### TASK DETAILS
Look for the string "rooms" in the data below, and copy each line that holds it.

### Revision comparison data

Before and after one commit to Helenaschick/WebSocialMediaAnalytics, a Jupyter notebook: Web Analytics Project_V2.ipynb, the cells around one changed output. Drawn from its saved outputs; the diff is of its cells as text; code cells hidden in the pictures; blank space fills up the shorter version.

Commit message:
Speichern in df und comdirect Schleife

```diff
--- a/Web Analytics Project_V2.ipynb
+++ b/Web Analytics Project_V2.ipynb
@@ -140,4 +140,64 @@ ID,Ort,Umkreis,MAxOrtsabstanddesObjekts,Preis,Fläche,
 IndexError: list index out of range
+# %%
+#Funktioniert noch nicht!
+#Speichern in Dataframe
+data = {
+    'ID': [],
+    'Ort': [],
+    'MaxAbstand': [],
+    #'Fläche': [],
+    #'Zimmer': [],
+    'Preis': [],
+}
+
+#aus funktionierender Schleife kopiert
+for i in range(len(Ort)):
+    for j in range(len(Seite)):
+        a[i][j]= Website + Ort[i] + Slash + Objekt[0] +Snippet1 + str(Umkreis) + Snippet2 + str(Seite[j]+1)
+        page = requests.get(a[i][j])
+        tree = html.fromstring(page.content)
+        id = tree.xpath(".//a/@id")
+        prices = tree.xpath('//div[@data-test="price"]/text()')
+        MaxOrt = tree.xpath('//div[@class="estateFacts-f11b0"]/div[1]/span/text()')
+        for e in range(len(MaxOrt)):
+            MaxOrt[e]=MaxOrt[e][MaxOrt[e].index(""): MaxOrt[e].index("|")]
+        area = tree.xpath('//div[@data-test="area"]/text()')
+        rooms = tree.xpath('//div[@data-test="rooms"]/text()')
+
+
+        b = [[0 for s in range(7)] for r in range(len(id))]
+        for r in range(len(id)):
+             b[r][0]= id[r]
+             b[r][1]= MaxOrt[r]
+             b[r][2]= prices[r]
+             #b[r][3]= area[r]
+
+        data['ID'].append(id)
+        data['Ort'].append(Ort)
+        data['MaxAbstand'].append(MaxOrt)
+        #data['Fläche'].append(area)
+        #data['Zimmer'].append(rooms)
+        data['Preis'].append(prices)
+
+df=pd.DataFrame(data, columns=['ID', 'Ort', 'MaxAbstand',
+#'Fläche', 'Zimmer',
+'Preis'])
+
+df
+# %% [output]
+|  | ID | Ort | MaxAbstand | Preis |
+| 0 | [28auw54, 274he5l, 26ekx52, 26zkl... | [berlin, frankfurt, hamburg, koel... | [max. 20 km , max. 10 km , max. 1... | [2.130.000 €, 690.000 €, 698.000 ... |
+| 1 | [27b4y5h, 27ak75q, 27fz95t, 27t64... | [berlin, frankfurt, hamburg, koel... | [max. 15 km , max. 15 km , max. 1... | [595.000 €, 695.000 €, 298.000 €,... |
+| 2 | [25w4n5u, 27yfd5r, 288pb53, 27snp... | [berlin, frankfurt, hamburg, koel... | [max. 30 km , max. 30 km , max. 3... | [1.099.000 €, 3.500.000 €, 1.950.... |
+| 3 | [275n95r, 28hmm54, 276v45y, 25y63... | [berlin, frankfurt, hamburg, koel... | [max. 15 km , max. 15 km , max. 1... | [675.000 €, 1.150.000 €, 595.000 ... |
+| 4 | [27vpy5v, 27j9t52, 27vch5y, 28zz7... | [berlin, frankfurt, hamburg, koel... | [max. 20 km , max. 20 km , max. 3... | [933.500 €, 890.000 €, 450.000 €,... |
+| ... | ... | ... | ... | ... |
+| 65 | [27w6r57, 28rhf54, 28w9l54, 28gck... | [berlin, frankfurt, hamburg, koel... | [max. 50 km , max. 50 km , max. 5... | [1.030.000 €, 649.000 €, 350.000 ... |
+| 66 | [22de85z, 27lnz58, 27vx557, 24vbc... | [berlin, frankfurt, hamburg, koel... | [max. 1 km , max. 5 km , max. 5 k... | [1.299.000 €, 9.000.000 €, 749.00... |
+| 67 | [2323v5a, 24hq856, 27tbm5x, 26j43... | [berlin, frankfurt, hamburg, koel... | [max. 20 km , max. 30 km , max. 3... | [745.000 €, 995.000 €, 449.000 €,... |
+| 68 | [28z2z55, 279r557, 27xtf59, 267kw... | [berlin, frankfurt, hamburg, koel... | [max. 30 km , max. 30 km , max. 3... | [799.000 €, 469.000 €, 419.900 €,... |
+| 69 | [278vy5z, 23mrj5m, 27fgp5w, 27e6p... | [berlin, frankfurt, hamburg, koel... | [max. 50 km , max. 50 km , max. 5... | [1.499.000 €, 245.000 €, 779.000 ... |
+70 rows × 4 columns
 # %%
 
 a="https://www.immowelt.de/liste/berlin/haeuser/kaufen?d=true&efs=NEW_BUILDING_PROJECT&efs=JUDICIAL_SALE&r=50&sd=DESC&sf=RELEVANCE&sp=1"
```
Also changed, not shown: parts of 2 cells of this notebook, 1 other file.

### EXERCISE RESPONSE
+        rooms = tree.xpath('//div[@data-test="rooms"]/text()')
+        #data['Zimmer'].append(rooms)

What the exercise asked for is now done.